Each problem set will involve programming in Python. There will be 5 problem sets in the course.
There will be one final exam. The exam is open book / notes but Not open Internet and Not open computer. Please print whatever you may want to use during the quiz.
Grades will be roughly computed as follows:
|Completion of mandatory finger exercises||10%|
Problem sets will be graded out of 10 points. Submissions that do not run will receive at most 20% of the points.
Note: Finger exercises are not available on OCW.
Extension and Dropping Problem Sets Policy
We do not grant any extensions. Instead, we offer late days and the option of rolling at most 2 problem set grades into the final exam score.
At the beginning of the term, students are given two late days that they can use on problem sets. Starting with Problem Set 1, additional late days can be accumulated for each assignment, one late day for each day the assignment is turned in ahead of the deadline. Up to three late days may be accumulated in this fashion in this course, i.e., you can only have a maximum of 3 late days at any point in time. Late days are discrete (a student cannot use half a late day). The staff will keep track of late days and feedback for each problem set will include the number of late days the student has remaining. Any additional late work beyond these late days will not be accepted. To avoid surprises, we suggest that after you submit your problem set, you double check to make sure the submission was uploaded correctly.
Rolling Over Problem Sets
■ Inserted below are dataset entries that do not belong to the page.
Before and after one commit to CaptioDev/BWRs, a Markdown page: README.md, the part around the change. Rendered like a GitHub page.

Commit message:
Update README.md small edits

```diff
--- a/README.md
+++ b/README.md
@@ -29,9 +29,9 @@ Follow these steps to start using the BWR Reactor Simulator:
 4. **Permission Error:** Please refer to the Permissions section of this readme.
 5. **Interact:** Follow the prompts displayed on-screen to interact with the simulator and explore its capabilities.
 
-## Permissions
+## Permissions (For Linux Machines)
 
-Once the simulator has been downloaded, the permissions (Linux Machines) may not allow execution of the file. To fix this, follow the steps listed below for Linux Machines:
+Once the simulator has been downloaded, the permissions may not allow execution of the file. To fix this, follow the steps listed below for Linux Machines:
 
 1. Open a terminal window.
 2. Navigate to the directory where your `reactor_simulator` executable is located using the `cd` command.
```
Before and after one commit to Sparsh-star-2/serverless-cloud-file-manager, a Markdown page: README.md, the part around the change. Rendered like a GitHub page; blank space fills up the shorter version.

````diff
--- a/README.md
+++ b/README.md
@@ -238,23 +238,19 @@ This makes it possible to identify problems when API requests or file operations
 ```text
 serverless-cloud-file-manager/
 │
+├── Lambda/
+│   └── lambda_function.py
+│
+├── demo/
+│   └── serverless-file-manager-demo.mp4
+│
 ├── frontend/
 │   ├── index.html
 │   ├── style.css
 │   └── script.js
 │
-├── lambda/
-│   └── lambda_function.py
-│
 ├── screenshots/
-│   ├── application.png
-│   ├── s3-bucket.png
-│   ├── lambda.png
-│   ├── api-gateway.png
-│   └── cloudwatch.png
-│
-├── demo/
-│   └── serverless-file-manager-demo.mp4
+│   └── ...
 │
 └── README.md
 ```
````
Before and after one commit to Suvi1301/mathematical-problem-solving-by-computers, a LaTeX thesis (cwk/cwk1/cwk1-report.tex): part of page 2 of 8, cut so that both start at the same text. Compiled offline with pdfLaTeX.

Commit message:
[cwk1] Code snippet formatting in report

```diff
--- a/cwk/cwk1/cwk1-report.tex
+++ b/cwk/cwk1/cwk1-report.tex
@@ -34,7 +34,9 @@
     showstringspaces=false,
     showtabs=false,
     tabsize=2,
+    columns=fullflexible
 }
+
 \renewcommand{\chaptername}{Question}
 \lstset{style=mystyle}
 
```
As we assign final grades, we will maximize your score based on the choice to roll the weight of at most two problem sets into your final exam score. If rolled, the percent that the problem sets are worth will be rolled into the final exam score. We strongly urge you to see the late days and dropping the problem sets as backup in case of an emergency. Your best strategy is to do the problem sets early before work starts to pile up.
|SES #||TOPICS||KEY DATES|
|1||Introduction and Optimization Problems||Problem set 1 out|
Problem set 1 due
Problem set 2 out
|6||Monte Carlo Simulation||
Problem set 2 due
Problem set 3 out
|8||Sampling and Standard Error||
Problem set 3 due
Problem set 4 out
|9||Understanding Experimental Data||
Problem set 4 due
Problem set 5 out
|10||Understanding Experimental Data (cont.)|
|11||Introduction to Machine Learning|
|13||Classification||Problem set 5 due|
|14||Classification and Statistical Sins|
|15||Statistical Sins and Wrap Up||Final Exam|